That’s were it ended. There was nothing else to say, nothing more. Their white supremacist arguments didn’t work and as a result of that my brother proceeding to try and kick my ass since he somehow thought that that was what he needed to do.

Image From:
Center for the Study of Political Graphics


La Otra said...

Jesus, Jack. Thanks for sharing that story. I imagine that it wasn't easy to relate---well, for me it would not be easy.

Talking with one's family about systemic domination is perhaps the toughest political battle of all. There's already a built-in history of interaction there, where your loved ones think they know all about you and your motives, on top the fact that most of them are set in their ways. It's hard for them to see your political conscience and its development, usually because most of our immediate families rarely understand us on a deeply intimate political or intellectual level. It's why most of us don't even bother talking politics with our families.

I applaud you for taking that risk with your brother and father. If they've got to hear that perspective anywhere, it's best that they hear it from you. I'm sorry that the outcome was so painful.

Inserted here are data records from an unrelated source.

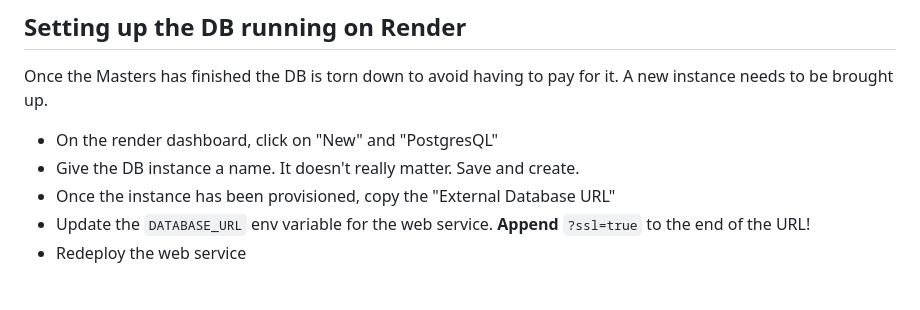
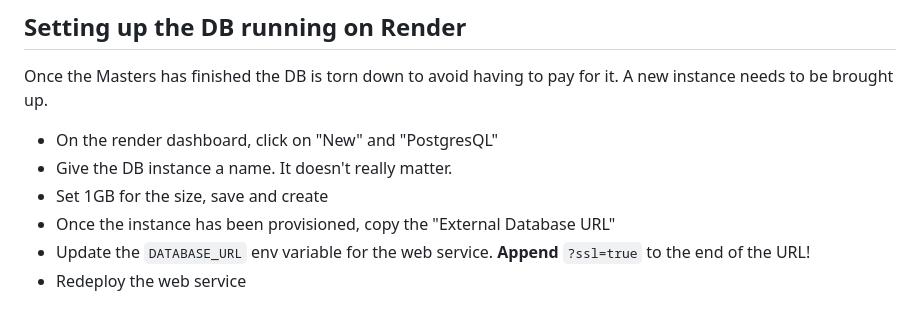
Before and after one commit to brianpburns/masters-leaderboard, a Markdown page: README.md, the part around the change. GitHub-like rendering.

```diff
--- a/README.md
+++ b/README.md
@@ -83,7 +83,8 @@ npm run build:prod
 Once the Masters has finished the DB is torn down to avoid having to pay for it. A new instance needs to be brought up.
 
 - On the render dashboard, click on "New" and "PostgresQL"
-- Give the DB instance a name. It doesn't really matter. Save and create.
+- Give the DB instance a name. It doesn't really matter.
+- Set 1GB for the size, save and create
 - Once the instance has been provisioned, copy the "External Database URL"
 - Update the `DATABASE_URL` env variable for the web service. **Append** `?ssl=true` to the end of the URL!
 - Redeploy the web service
```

I hope you and your brother reconcile soon.

Jack Stephens said...

Thank you very much for your kind words and concern. By the way, for anyone reading these comments you must check out Yolanda Carrington's blog The Primary Contradiction, it has some great stuff. Anyways.

You hit the political family dynamic right on its head. Most of the time I don't talk about my radical views with my family, but once in a while I do. Such as a few days back.

As for reconciling with my bro, I've got no huge ill will towards him. I'm more pissed off and the brainwashing that has happened to him over his years, especially from co-workers. That's what probably pisses me off the most since I can see in him what most white males think. I'm sure we'll reconcile (it will probably be a more unspoken reconciliation though, like, "Shit happened, let's not talk about it until some more shit happens again.")

Thanks again for you comment and concern. Look forward to reading more of your posts and comments in the future. Keep up the good fight.